Retaliatory riots against Hindus followed in Noakhali in East Bengal. Despite all this, there remained a feeling, specially among Muslims, that with India largely Hindu and Pakistan largely Muslim, a balance would keep both communities from being discriminated in either country.
With time, it was hoped, a manifest geniality would come to prevail with free movement of people and living and work options, much as in the European Union today.
The Partition was seen as means to enable two diverse communities to live as good neighbours if they could not live together.
Soon after the June 3, 1947 announcement of the Partition, we cut short the holiday and headed back to Delhi where our father was with the Department of External Affairs and Commonwealth Relations.
An interim government made up mainly of Congress and some Muslim League ministers was in place since September 1946 under Viceroy Lord Mountbatten, and remained so till Aug 15, 1947. Nehru was the incumbent minister of our father’s department while Liaquat Ali Khan was the finance minister.
One day, soon after our return the secretary of the department, a highly regarded and apolitical Hindu officer, walked into our father’s office holding a paper and said,
‘I think you would be better off opting for Pakistan; it is not going to be as we thought.’
He said he had included my father’s name on the list of three officers for a meeting in London; the list came back with a line across my father’s name and a Hindu officer’s name, who was not connected with the agenda for the meeting, added in Nehru’s hand.

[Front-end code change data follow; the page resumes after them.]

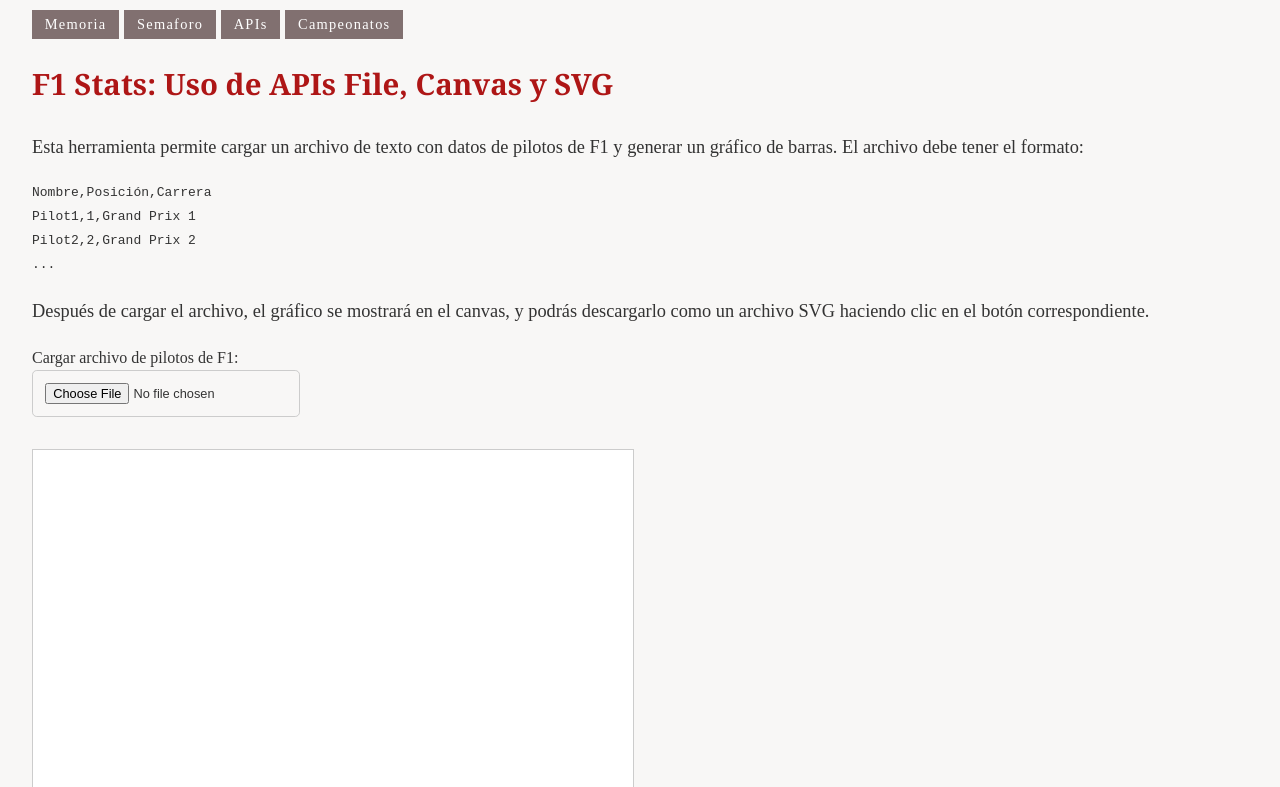
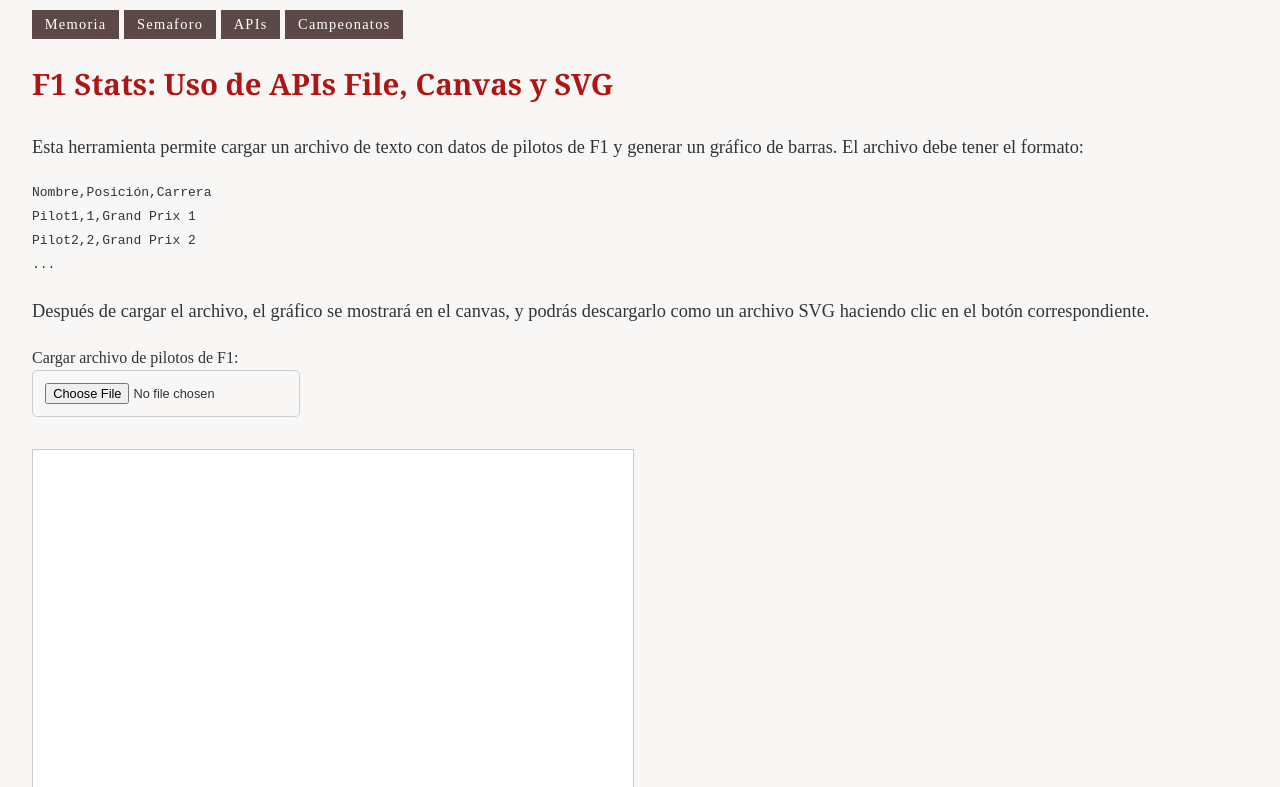
Before and after one commit to manugbd/SEW, a plain HTML site: page api.html in a window 1280 px wide. Shown: the part 313-1100 px from the top of the page. Drawn offline with Linux system fonts and the light colour scheme.

Commit message:
Add files via upload
A

```diff
--- a/estilo/layout.css
+++ b/estilo/layout.css
@@ -28,7 +28,7 @@ nav {
 /* Especificidad 0, 0, 2 */
 nav a {
   color: white;
-  background-color: rgba(36, 7, 7, 0.556);
+  background-color: rgba(33, 5, 5, 0.716);
   text-decoration: none;
   padding: 0.8vh 1vw;
   line-height: 2em;
```
Also changed, not shown: noticias.html (+2 -1 lines).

He said it had happened for the second time, he showed the paper with the tell-tale scratch. With a single stroke of the pen Nehru had vindicated Partition.

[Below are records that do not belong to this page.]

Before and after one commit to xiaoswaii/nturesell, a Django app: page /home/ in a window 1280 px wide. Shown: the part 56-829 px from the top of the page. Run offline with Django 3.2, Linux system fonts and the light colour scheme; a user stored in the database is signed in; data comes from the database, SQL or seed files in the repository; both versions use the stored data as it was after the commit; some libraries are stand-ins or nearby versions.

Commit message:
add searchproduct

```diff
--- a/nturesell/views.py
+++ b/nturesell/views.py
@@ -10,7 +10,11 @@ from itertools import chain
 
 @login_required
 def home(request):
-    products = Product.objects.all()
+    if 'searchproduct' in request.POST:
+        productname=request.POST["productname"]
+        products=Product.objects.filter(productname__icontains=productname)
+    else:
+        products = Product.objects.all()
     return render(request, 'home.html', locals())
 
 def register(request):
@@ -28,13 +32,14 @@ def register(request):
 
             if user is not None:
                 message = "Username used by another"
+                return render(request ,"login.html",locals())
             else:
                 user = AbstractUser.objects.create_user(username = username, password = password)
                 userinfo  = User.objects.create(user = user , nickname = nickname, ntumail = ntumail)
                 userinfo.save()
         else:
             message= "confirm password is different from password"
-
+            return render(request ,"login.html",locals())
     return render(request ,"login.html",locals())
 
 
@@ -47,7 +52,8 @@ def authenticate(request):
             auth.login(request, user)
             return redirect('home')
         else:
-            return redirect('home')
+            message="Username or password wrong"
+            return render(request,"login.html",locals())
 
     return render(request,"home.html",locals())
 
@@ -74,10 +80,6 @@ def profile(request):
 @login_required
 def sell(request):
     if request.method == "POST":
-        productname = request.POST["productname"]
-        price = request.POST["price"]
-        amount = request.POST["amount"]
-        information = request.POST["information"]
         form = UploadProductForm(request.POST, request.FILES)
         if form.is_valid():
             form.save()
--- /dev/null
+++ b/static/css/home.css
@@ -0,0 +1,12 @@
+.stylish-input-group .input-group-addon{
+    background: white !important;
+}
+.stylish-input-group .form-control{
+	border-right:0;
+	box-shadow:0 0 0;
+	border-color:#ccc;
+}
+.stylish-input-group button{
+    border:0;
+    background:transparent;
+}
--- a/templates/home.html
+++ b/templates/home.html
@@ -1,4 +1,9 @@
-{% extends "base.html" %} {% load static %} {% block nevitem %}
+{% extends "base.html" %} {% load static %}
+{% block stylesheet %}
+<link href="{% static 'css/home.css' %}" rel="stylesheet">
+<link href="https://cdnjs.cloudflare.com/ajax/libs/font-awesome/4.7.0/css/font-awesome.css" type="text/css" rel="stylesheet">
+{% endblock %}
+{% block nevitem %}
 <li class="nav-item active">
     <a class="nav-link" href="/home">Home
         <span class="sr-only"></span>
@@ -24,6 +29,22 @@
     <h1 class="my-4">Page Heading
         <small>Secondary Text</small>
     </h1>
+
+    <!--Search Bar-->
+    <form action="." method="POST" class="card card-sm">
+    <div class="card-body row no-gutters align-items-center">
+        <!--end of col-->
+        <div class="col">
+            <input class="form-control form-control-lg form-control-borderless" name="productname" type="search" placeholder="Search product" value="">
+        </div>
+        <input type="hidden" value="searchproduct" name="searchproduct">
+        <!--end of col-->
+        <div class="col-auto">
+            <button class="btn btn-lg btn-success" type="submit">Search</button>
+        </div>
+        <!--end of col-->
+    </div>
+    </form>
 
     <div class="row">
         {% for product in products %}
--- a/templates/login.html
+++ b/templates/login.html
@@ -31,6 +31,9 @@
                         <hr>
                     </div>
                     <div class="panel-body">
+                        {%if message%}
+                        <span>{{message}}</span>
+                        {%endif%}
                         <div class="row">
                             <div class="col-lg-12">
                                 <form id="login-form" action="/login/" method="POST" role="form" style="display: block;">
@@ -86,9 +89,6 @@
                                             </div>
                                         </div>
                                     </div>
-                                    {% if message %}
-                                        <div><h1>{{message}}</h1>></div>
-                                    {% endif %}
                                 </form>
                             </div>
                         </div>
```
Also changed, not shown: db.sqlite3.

The next day, the arrangements for our move to Pakistan were completed, and we took one of the special trains from Delhi for Karachi August 8, 1947 with government personnel and their families who had opted for service in Pakistan.
Explore: Eyewitness accounts from 1947
It turned out that we left in good time because, soon, violent riots broke out in the Punjab and other areas. September 1947 was a particularly gruesome month for Muslims in Delhi, with many thousands taking refuge in the Purana Qila, or the old fort, to save themselves from the murderous and marauding Hindu and Sikh mobs attacking Muslim areas and homes.
The Muslim demand for Partition, or Pakistan, had to overcome strong opposition and testing hurdles, including from within Muslim ranks.
The Muslim religious leaders opposed Pakistan to the very end as, in their view, the demand was not for a theocratic state. The oppressive and exploitive landlords who also formed the political leadership of the biggest Muslim majority province in the west, Punjab, opposed Pakistan as they felt threatened it would change the status quo, to retain which they had formed the Unionist party.
In the exclusive Muslim province in the north west, NWFP, political power and the government belonged to the Khudai Khidmatgars — the party of strongly pro-Congress and Nehru supporters, the Khan Brothers.
The writer is a former corporate executive. He can be contacted at email@example.com
Published in Dawn, Sunday Magazine, August 14th, 2016